Exercise description:
Output all of the listing, leaving every line exactly as written.

+ + + +

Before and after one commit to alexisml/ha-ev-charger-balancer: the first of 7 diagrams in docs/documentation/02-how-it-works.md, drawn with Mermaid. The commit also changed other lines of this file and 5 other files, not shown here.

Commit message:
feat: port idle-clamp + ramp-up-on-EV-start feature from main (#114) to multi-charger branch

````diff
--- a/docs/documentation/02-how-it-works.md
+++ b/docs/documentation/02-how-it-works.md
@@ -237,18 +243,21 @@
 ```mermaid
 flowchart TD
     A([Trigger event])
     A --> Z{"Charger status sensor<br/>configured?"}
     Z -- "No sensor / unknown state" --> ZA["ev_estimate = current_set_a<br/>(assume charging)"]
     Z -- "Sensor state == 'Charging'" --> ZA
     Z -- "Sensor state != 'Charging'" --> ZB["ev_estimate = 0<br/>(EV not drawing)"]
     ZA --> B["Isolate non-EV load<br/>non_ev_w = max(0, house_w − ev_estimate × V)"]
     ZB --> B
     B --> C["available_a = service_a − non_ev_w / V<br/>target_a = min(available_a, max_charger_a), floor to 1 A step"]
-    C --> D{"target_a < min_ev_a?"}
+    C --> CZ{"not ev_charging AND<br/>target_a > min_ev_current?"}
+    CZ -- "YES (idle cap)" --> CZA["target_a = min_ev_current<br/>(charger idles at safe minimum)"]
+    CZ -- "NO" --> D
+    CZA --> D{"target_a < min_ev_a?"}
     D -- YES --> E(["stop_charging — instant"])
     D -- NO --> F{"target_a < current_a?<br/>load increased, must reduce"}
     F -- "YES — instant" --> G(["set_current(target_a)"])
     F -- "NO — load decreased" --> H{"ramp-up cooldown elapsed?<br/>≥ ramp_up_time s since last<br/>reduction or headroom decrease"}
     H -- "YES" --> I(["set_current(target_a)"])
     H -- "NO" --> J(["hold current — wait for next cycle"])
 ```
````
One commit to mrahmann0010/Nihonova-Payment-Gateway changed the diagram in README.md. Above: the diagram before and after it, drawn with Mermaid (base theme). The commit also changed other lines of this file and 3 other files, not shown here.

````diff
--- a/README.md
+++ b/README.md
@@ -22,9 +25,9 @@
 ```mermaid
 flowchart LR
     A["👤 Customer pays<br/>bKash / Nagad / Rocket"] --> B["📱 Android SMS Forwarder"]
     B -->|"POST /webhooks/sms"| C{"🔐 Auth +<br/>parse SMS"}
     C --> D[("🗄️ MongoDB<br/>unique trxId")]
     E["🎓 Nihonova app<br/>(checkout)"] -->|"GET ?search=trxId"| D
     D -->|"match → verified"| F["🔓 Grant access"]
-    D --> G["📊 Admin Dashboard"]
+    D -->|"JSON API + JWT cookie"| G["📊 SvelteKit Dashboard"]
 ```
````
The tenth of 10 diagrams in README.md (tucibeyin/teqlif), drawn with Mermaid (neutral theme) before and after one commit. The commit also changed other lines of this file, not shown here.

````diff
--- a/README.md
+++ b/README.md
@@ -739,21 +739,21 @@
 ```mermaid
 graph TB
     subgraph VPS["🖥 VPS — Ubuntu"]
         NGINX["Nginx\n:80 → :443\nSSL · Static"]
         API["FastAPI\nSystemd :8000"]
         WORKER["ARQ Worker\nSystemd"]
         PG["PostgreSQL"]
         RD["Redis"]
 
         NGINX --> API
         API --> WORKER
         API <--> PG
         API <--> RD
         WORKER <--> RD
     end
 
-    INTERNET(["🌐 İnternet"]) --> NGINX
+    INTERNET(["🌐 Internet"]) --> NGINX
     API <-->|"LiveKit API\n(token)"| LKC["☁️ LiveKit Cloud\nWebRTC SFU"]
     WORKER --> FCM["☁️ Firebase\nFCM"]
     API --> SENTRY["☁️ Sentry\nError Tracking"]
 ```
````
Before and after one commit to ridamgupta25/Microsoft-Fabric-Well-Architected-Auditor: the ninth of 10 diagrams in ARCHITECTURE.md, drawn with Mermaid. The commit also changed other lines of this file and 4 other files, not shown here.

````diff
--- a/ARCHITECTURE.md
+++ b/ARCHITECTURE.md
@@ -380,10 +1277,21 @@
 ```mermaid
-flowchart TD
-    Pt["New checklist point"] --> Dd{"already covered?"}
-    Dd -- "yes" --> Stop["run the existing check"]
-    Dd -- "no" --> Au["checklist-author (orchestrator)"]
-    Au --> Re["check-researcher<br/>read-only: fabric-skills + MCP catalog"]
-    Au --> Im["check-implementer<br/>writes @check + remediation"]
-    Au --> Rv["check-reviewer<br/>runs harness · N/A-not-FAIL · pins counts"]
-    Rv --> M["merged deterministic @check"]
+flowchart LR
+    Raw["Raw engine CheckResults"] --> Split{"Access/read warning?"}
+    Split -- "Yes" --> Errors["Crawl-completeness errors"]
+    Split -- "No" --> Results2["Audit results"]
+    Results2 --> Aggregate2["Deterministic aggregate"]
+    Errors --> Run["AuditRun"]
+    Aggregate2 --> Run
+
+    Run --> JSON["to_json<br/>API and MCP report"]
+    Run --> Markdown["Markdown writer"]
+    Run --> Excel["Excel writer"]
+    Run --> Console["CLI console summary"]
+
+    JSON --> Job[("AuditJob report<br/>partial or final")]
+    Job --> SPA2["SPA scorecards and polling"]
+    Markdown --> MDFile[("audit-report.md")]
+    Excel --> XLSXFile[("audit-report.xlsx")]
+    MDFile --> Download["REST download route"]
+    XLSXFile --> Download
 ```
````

+ + + +

Solution below:
Before and after one commit to alexisml/ha-ev-charger-balancer: the first of 7 diagrams in docs/documentation/02-how-it-works.md, drawn with Mermaid. The commit also changed other lines of this file and 5 other files, not shown here.

Commit message:
feat: port idle-clamp + ramp-up-on-EV-start feature from main (#114) to multi-charger branch

````diff
--- a/docs/documentation/02-how-it-works.md
+++ b/docs/documentation/02-how-it-works.md
@@ -237,18 +243,21 @@
 ```mermaid
 flowchart TD
     A([Trigger event])
     A --> Z{"Charger status sensor<br/>configured?"}
     Z -- "No sensor / unknown state" --> ZA["ev_estimate = current_set_a<br/>(assume charging)"]
     Z -- "Sensor state == 'Charging'" --> ZA
     Z -- "Sensor state != 'Charging'" --> ZB["ev_estimate = 0<br/>(EV not drawing)"]
     ZA --> B["Isolate non-EV load<br/>non_ev_w = max(0, house_w − ev_estimate × V)"]
     ZB --> B
     B --> C["available_a = service_a − non_ev_w / V<br/>target_a = min(available_a, max_charger_a), floor to 1 A step"]
-    C --> D{"target_a < min_ev_a?"}
+    C --> CZ{"not ev_charging AND<br/>target_a > min_ev_current?"}
+    CZ -- "YES (idle cap)" --> CZA["target_a = min_ev_current<br/>(charger idles at safe minimum)"]
+    CZ -- "NO" --> D
+    CZA --> D{"target_a < min_ev_a?"}
     D -- YES --> E(["stop_charging — instant"])
     D -- NO --> F{"target_a < current_a?<br/>load increased, must reduce"}
     F -- "YES — instant" --> G(["set_current(target_a)"])
     F -- "NO — load decreased" --> H{"ramp-up cooldown elapsed?<br/>≥ ramp_up_time s since last<br/>reduction or headroom decrease"}
     H -- "YES" --> I(["set_current(target_a)"])
     H -- "NO" --> J(["hold current — wait for next cycle"])
 ```
````
One commit to mrahmann0010/Nihonova-Payment-Gateway changed the diagram in README.md. Above: the diagram before and after it, drawn with Mermaid (base theme). The commit also changed other lines of this file and 3 other files, not shown here.

````diff
--- a/README.md
+++ b/README.md
@@ -22,9 +25,9 @@
 ```mermaid
 flowchart LR
     A["👤 Customer pays<br/>bKash / Nagad / Rocket"] --> B["📱 Android SMS Forwarder"]
     B -->|"POST /webhooks/sms"| C{"🔐 Auth +<br/>parse SMS"}
     C --> D[("🗄️ MongoDB<br/>unique trxId")]
     E["🎓 Nihonova app<br/>(checkout)"] -->|"GET ?search=trxId"| D
     D -->|"match → verified"| F["🔓 Grant access"]
-    D --> G["📊 Admin Dashboard"]
+    D -->|"JSON API + JWT cookie"| G["📊 SvelteKit Dashboard"]
 ```
````
The tenth of 10 diagrams in README.md (tucibeyin/teqlif), drawn with Mermaid (neutral theme) before and after one commit. The commit also changed other lines of this file, not shown here.

````diff
--- a/README.md
+++ b/README.md
@@ -739,21 +739,21 @@
 ```mermaid
 graph TB
     subgraph VPS["🖥 VPS — Ubuntu"]
         NGINX["Nginx\n:80 → :443\nSSL · Static"]
         API["FastAPI\nSystemd :8000"]
         WORKER["ARQ Worker\nSystemd"]
         PG["PostgreSQL"]
         RD["Redis"]
 
         NGINX --> API
         API --> WORKER
         API <--> PG
         API <--> RD
         WORKER <--> RD
     end
 
-    INTERNET(["🌐 İnternet"]) --> NGINX
+    INTERNET(["🌐 Internet"]) --> NGINX
     API <-->|"LiveKit API\n(token)"| LKC["☁️ LiveKit Cloud\nWebRTC SFU"]
     WORKER --> FCM["☁️ Firebase\nFCM"]
     API --> SENTRY["☁️ Sentry\nError Tracking"]
 ```
````
Before and after one commit to ridamgupta25/Microsoft-Fabric-Well-Architected-Auditor: the ninth of 10 diagrams in ARCHITECTURE.md, drawn with Mermaid. The commit also changed other lines of this file and 4 other files, not shown here.

````diff
--- a/ARCHITECTURE.md
+++ b/ARCHITECTURE.md
@@ -380,10 +1277,21 @@
 ```mermaid
-flowchart TD
-    Pt["New checklist point"] --> Dd{"already covered?"}
-    Dd -- "yes" --> Stop["run the existing check"]
-    Dd -- "no" --> Au["checklist-author (orchestrator)"]
-    Au --> Re["check-researcher<br/>read-only: fabric-skills + MCP catalog"]
-    Au --> Im["check-implementer<br/>writes @check + remediation"]
-    Au --> Rv["check-reviewer<br/>runs harness · N/A-not-FAIL · pins counts"]
-    Rv --> M["merged deterministic @check"]
+flowchart LR
+    Raw["Raw engine CheckResults"] --> Split{"Access/read warning?"}
+    Split -- "Yes" --> Errors["Crawl-completeness errors"]
+    Split -- "No" --> Results2["Audit results"]
+    Results2 --> Aggregate2["Deterministic aggregate"]
+    Errors --> Run["AuditRun"]
+    Aggregate2 --> Run
+
+    Run --> JSON["to_json<br/>API and MCP report"]
+    Run --> Markdown["Markdown writer"]
+    Run --> Excel["Excel writer"]
+    Run --> Console["CLI console summary"]
+
+    JSON --> Job[("AuditJob report<br/>partial or final")]
+    Job --> SPA2["SPA scorecards and polling"]
+    Markdown --> MDFile[("audit-report.md")]
+    Excel --> XLSXFile[("audit-report.xlsx")]
+    MDFile --> Download["REST download route"]
+    XLSXFile --> Download
 ```
````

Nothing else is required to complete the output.